▶ _Problem to solve_
Pull every line that holds the word "main" from the entries.

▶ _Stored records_
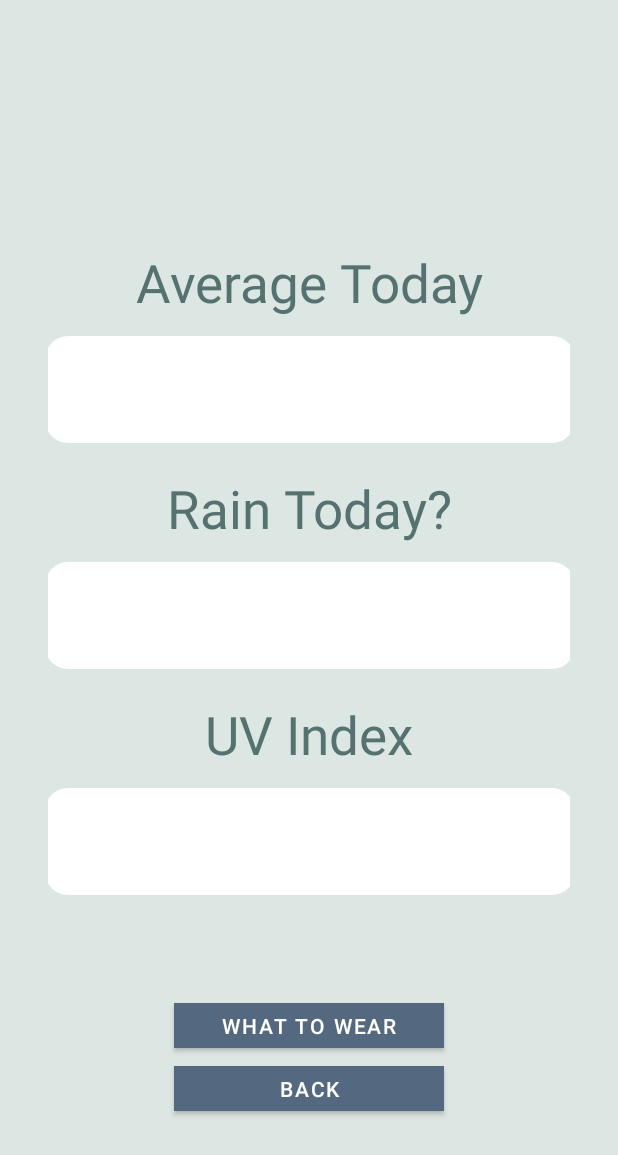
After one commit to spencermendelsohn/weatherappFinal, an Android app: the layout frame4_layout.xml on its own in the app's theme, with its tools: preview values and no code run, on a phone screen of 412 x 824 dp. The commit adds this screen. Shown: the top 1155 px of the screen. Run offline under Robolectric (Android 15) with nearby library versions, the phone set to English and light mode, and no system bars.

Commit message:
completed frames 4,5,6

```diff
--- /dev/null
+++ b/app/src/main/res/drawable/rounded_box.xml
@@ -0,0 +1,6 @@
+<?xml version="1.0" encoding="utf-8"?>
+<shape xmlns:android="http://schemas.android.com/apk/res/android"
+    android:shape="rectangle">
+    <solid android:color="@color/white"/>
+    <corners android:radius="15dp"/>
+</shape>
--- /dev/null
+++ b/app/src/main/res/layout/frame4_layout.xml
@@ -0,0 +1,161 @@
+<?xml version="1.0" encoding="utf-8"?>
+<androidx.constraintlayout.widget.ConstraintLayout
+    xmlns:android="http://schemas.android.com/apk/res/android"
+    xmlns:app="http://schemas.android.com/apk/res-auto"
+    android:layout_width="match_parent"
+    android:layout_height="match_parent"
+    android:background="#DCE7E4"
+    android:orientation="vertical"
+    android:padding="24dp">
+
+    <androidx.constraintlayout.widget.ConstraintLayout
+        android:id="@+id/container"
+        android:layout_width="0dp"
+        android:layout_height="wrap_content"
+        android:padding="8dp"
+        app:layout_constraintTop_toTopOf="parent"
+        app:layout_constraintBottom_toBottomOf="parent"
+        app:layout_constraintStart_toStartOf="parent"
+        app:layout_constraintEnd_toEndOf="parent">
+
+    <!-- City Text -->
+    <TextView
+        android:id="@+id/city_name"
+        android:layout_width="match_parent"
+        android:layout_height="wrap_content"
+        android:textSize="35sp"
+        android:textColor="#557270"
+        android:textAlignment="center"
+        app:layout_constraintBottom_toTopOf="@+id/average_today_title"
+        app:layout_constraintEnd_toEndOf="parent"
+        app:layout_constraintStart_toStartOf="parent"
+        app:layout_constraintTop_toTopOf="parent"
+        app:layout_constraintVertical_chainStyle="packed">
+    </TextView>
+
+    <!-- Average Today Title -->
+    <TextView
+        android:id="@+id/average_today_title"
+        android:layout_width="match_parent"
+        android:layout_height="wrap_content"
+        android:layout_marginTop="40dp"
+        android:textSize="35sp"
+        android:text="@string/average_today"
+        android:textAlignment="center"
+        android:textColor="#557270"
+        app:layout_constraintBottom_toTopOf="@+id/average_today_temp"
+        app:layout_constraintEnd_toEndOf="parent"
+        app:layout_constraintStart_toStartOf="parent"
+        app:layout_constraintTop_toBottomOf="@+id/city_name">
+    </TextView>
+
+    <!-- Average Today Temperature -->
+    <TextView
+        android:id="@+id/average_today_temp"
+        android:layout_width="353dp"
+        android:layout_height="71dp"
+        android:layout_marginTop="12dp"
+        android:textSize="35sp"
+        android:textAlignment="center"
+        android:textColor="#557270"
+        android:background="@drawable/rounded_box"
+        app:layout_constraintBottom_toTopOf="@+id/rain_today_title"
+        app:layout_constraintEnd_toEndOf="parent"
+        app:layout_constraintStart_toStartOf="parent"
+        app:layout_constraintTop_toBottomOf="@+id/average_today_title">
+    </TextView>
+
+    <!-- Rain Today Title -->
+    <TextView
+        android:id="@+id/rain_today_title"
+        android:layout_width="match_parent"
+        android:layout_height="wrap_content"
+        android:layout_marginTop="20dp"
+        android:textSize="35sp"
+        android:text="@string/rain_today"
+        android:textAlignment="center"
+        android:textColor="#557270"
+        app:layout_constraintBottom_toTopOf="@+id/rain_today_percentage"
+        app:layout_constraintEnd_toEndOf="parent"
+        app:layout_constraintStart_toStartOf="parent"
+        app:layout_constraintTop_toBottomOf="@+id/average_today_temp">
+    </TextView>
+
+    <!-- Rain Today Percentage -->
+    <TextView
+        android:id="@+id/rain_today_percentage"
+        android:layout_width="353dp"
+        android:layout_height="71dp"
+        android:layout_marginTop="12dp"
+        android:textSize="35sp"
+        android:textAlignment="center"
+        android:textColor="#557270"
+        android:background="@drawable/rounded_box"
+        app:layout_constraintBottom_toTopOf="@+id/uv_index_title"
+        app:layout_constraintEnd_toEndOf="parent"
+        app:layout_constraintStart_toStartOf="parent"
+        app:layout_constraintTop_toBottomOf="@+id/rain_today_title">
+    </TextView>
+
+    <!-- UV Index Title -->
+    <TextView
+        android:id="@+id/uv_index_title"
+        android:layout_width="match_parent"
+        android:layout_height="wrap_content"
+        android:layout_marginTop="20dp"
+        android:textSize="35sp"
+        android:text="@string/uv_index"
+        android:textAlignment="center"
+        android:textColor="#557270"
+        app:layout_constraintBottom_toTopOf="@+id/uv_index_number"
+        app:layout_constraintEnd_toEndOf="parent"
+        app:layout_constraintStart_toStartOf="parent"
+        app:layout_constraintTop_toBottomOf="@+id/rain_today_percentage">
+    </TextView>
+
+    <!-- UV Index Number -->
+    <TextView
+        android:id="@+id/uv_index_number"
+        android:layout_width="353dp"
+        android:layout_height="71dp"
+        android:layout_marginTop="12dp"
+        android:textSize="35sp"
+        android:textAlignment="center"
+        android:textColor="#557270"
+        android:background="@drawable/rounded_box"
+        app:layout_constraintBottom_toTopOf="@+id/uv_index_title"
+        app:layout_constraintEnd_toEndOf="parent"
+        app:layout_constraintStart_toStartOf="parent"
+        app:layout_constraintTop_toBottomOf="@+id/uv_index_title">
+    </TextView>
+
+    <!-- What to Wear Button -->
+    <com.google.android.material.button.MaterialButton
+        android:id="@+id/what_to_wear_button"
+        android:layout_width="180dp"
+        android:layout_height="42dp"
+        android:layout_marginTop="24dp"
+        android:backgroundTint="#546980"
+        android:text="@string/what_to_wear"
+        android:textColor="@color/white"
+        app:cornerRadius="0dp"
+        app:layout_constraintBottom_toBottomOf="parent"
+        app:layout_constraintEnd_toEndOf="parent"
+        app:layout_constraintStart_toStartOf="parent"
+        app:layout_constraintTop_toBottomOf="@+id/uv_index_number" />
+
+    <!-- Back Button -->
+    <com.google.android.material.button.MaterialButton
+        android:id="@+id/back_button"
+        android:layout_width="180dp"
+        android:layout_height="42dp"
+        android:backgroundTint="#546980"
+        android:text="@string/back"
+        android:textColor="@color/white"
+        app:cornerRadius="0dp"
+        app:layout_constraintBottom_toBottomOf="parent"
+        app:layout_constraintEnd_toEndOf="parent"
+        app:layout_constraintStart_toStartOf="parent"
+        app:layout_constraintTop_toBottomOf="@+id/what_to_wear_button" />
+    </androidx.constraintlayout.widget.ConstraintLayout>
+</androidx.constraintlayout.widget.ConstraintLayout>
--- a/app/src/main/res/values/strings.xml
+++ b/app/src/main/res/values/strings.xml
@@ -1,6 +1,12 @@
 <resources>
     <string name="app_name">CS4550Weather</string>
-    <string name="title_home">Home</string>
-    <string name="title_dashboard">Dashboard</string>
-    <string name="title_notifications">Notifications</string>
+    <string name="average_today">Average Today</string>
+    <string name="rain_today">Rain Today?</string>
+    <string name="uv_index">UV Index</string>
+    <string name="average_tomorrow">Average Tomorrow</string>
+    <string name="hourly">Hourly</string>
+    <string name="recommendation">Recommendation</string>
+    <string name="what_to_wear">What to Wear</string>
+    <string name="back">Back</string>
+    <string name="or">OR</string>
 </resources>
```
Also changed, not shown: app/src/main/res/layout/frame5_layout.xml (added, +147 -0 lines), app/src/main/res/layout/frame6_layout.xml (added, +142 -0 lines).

▶ _The answer_
+++ b/app/src/main/res/drawable/rounded_box.xml
+++ b/app/src/main/res/layout/frame4_layout.xml
--- a/app/src/main/res/values/strings.xml
+++ b/app/src/main/res/values/strings.xml
Also changed, not shown: app/src/main/res/layout/frame5_layout.xml (added, +147 -0 lines), app/src/main/res/layout/frame6_layout.xml (added, +142 -0 lines).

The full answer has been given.